Over the years, I transplanted a dozen trees, shrubs and perennials from locations they’d outgrown to places where they thrived. I added more than three dozen new plants and trees. The year my father passed away, I planted a dwarf blue spruce in his memory. The variety? Fat Albert. It felt like a private little joke, as my dad’s name was Albert, but he was anything but fat. I ran a 300 foot extension cord to the tree and decked it out in little white lights so it would sparkle in the darkest of winter nights. I loved looking out my bedroom window on snowy evenings, the twinkle of that tree in the midst of my sleeping gardens making the child in me think of the lamppost in the woods of Narnia.
Recently, I greeted the real estate appraiser who’d come to our house as part of the divorce settlement process. “I love your gardens!” she said as we walked the property. “Great curb appeal.” As she gushed over the lilacs, the hydrangea, the multiple varieties of holly, I felt faint. While for years the story I’d told myself was that I was building a happy home, I realized every single shrub and flower bed held the memory of an argument.
"Some women buy shoes," I’d once told The Ex teasingly. "I buy plants."
He never cracked a smile.
I never did learn what he so disliked about my gardening.

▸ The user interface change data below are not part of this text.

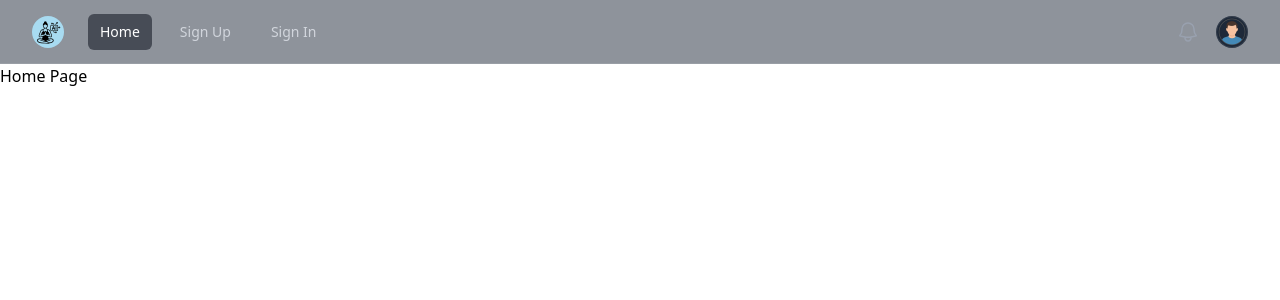
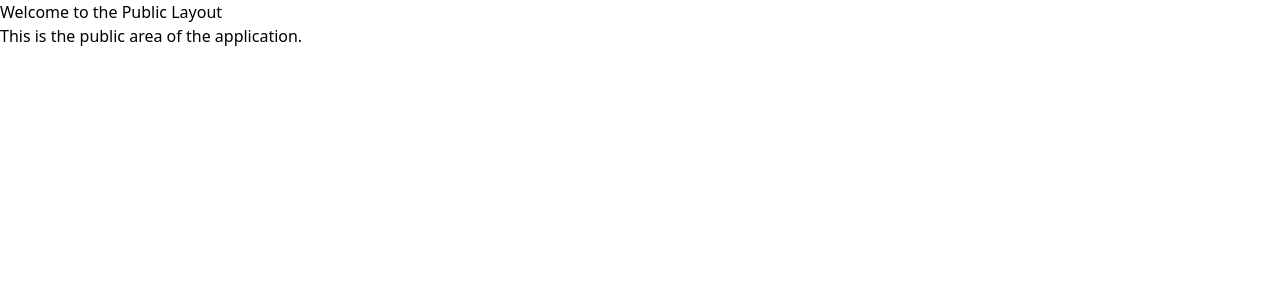
Before and after one commit to harshitkumar7525/Bend-Right-Frontend, a React (Vite) app: page / in a window 1280 px wide. Shown: the top 300 px of the page. Built offline with nearby package versions, Linux system fonts and the light colour scheme.

Commit message:
Added new public layout

```diff
--- /dev/null
+++ b/src/components/LayoutRouter.tsx
@@ -0,0 +1,12 @@
+// src/routes/LayoutRouter.tsx
+import React, { useContext } from "react";
+import RouteLayout from "./RootLayout";
+import { UserContext } from "../context/UserContextProvider";
+import PublicLayout from "./PublicLayout";
+
+const LayoutRouter: React.FC = () => {
+  const { userId } = useContext(UserContext);
+  return userId ? <RouteLayout /> : <PublicLayout />;
+};
+
+export default LayoutRouter;
--- a/src/components/Navbar.tsx
+++ b/src/components/Navbar.tsx
@@ -82,7 +82,7 @@ export default function Navbar() {
                         classNames(
                           isActive
                             ? "bg-gray-950/50 text-white"
-                            : "text-gray-300 hover:bg-white/5 hover:text-white",
+                            : "text-black hover:bg-white/5 hover:text-white",
                           "rounded-md px-3 py-2 text-sm font-medium"
                         )
                       }
@@ -104,7 +104,7 @@ export default function Navbar() {
             >
               <span className="absolute -inset-1.5" />
               <span className="sr-only">View notifications</span>
-              <BellIcon aria-hidden="true" className="size-6" />
+              <BellIcon aria-hidden="true" className="size-6 text-gray-500 hover:text-gray-900" />
             </button>
 
             {/* Profile dropdown */}
--- /dev/null
+++ b/src/components/PublicLayout.tsx
@@ -0,0 +1,21 @@
+import { useContext } from "react";
+import { UserContext } from "../context/UserContextProvider";
+
+const PublicLayout: React.FC = () => {
+  const { userId } = useContext(UserContext);
+
+  return (
+    !Boolean(userId) && (
+      <div>
+        <header>
+          <h1>Welcome to the Public Layout</h1>
+        </header>
+        <main>
+          <p>This is the public area of the application.</p>
+        </main>
+      </div>
+    )
+  );
+};
+
+export default PublicLayout;
--- a/src/components/router.tsx
+++ b/src/components/router.tsx
@@ -1,10 +1,10 @@
 import { createBrowserRouter } from "react-router-dom";
-import RouteLayout from "./RootLayout";
 import ErrorPage from "../pages/ErrorPage";
+import LayoutRouter from "./LayoutRouter";
 const router = createBrowserRouter([
   {
     path: "/",
-    element: <RouteLayout />,
+    element: <LayoutRouter />,
     errorElement: <ErrorPage />,
     children: [
       { index: true, element: <h1>Home Page</h1> },
--- /dev/null
+++ b/src/utils/api.ts
@@ -0,0 +1,8 @@
+import axios from "axios";
+
+export const apiClient = axios.create({
+  baseURL: "http://localhost:3000/api", // sample base URL will be changed as per actual API
+  headers: {
+    "Content-Type": "application/json",
+  },
+});
```
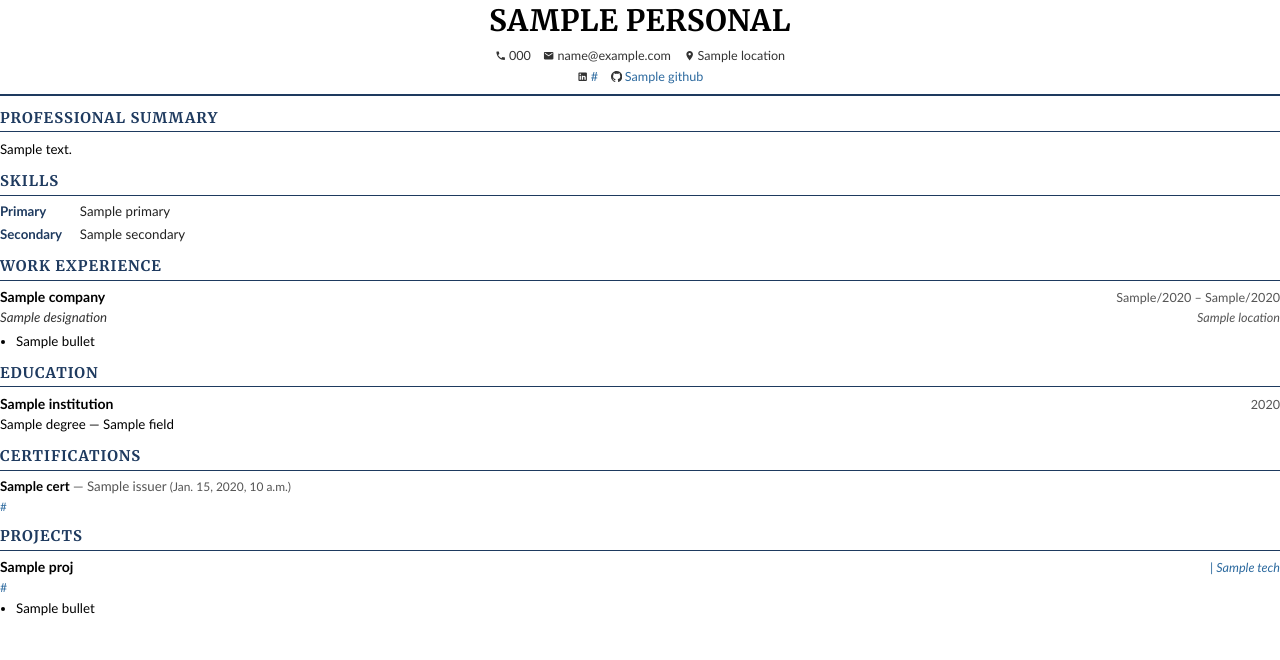
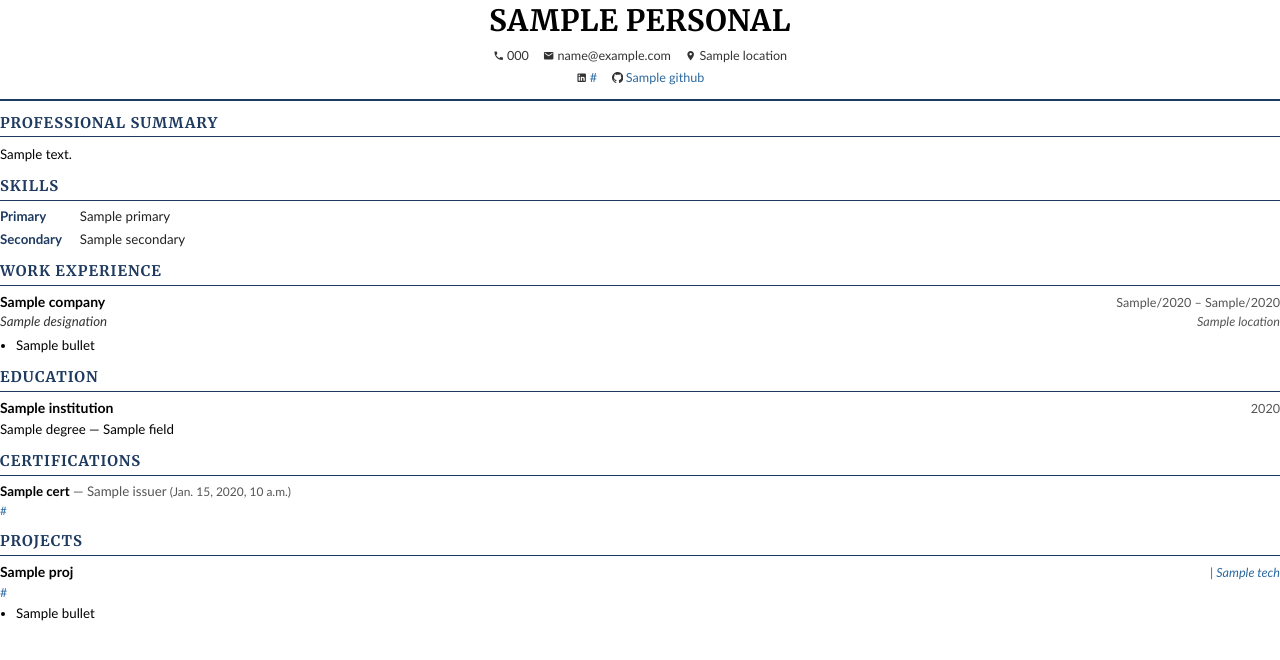
Before and after one commit to somrikbanerjee/Projects, a Django app: template resume_builder/builder/templates/builder/resume_pdf.html in a window 1280 px wide. Shown: the top 660 px of the page. Run offline with Django 5.2, Linux system fonts and the light colour scheme; the template is opened without the code that fills it: most values are stand-ins (such as "Sample title", 1, 10 or a date in 2020).

Commit message:
Allowing multi-page output, fixed header format

```diff
--- a/resume_builder/builder/templates/builder/index.html
+++ b/resume_builder/builder/templates/builder/index.html
@@ -147,8 +147,8 @@
     }
     .resume-header { text-align: center; margin-bottom: 12px; border-bottom: 2px solid #1e3a5f; padding-bottom: 8px; }
     .resume-name { font-family: 'Merriweather', Georgia, 'Times New Roman', serif; font-size: 22pt; font-weight: 700; letter-spacing: .5px; text-transform: uppercase; }
-    .resume-contact { margin-top: 4px; font-size: 9.5pt; color: #333; display: flex; flex-direction: column; align-items: center; gap: 3px; }
-    .contact-row { display: flex; flex-wrap: wrap; justify-content: center; gap: 0 14px; }
+    .resume-contact { margin-top: 4px; font-size: 9.5pt; color: #333; text-align: center; }
+    .contact-row { margin-bottom: 3px; }
     .resume-contact a { color: #2d6a9f; text-decoration: none; }
     .ref-link { font-size: 9pt; color: #2d6a9f; margin-top: 1px; margin-bottom: 2px; }
     .ref-link a { color: #2d6a9f; text-decoration: none; }
@@ -168,7 +168,7 @@
     .bullet-list li { font-size: 10pt; margin-bottom: 2px; line-height: 1.45; }
 
     /* ---- Contact icons ---- */
-    .contact-item { display: inline-flex; align-items: center; gap: 0.22em; white-space: nowrap; }
+    .contact-item { display: inline-flex; align-items: center; gap: 0.22em; white-space: nowrap; margin: 0 7px; }
     .contact-icon { width: 0.9em; height: 0.9em; flex-shrink: 0; vertical-align: middle; }
 
     /* ---- Experience sub-header (designation | location) ---- */
--- a/resume_builder/builder/templates/builder/resume_content.html
+++ b/resume_builder/builder/templates/builder/resume_content.html
@@ -81,7 +81,7 @@ Context variable: resume (dict from parse_resume_data)
 
   <!-- ===== EXPERIENCE ===== -->
   {% if resume.experiences %}
-  <div class="resume-section">
+  <div class="resume-section exp-section">
     <div class="section-title">Work Experience</div>
     {% for exp in resume.experiences %}
     <div class="exp-entry">
@@ -111,7 +111,7 @@ Context variable: resume (dict from parse_resume_data)
 
   <!-- ===== EDUCATION ===== -->
   {% if resume.educations %}
-  <div class="resume-section">
+  <div class="resume-section edu-section">
     <div class="section-title">Education</div>
     {% for edu in resume.educations %}
     <div class="edu-entry">
@@ -129,7 +129,7 @@ Context variable: resume (dict from parse_resume_data)
 
   <!-- ===== CERTIFICATIONS ===== -->
   {% if resume.certifications %}
-  <div class="resume-section">
+  <div class="resume-section cert-section">
     <div class="section-title">Certifications</div>
     {% for cert in resume.certifications %}
     <div class="cert-entry">
@@ -146,7 +146,7 @@ Context variable: resume (dict from parse_resume_data)
 
   <!-- ===== PROJECTS ===== -->
   {% if resume.projects %}
-  <div class="resume-section">
+  <div class="resume-section proj-section">
     <div class="section-title">Projects</div>
     {% for proj in resume.projects %}
     <div class="proj-entry">
--- a/resume_builder/builder/templates/builder/resume_pdf.html
+++ b/resume_builder/builder/templates/builder/resume_pdf.html
@@ -8,7 +8,7 @@
 
     @page {
       size: letter;
-      margin: 0.75in;
+      margin: {{ page_margin|default:"0.75in" }};
     }
     * { box-sizing: border-box; margin: 0; padding: 0; }
 
@@ -42,12 +42,10 @@
       margin-top: 0.35em;
       font-size: 0.9em;
       color: #333;
-      display: flex;
-      flex-direction: column;
-      align-items: center;
-      gap: 0.2em;
+      text-align: center;
     }
-    .contact-row { display: flex; flex-wrap: wrap; justify-content: center; gap: 0 1.0em; }
+    /* Each row is a block; items inside flow as inline boxes */
+    .contact-row { margin-bottom: 0.15em; }
     .resume-contact a { color: #2d6a9f; text-decoration: none; }
 
     /* ---- Sections ---- */
@@ -89,8 +87,13 @@
     .bullet-list { margin: 0.2em 0 0 1.15em; padding: 0; }
     .bullet-list li { font-size: 0.95em; margin-bottom: 0.15em; line-height: 1.45; }
 
+    /* Experience section must not be split across pages */
+    .exp-section { page-break-inside: avoid; }
+    /* Later sections may start on a new page if needed */
+    .edu-section, .cert-section, .proj-section { page-break-before: auto; }
+
     /* ---- Contact icons ---- */
-    .contact-item { display: inline-flex; align-items: center; gap: 0.22em; white-space: nowrap; }
+    .contact-item { display: inline-flex; align-items: center; gap: 0.22em; white-space: nowrap; margin: 0 0.45em; }
     .contact-icon { width: 0.9em; height: 0.9em; flex-shrink: 0; vertical-align: middle; }
 
     /* ---- Experience sub-header (designation | location) ---- */
```
Also changed, not shown: resume_builder/builder/views.py (+29 -9 lines), resume_builder/CHANGELOG.md.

Was it that it took time away from him? Was it that it cost money he felt shouldn’t be spent? Was it that he’d been assaulted in childhood by a rogue rhododendron?
In the end, I don’t suppose the “why” of it matters. The gardens I planted are no longer mine. They are browning in the late summer, and I am moving on. They will bloom again in the spring, and if The Ex doesn’t tend to them, I imagine my badass gardener self will suit up all in black and creep into the yard at midnight to prune and weed and water.
When you hear of a woman in South County arrested for trespassing andgardening at night, you’ll know just who they’re talking about.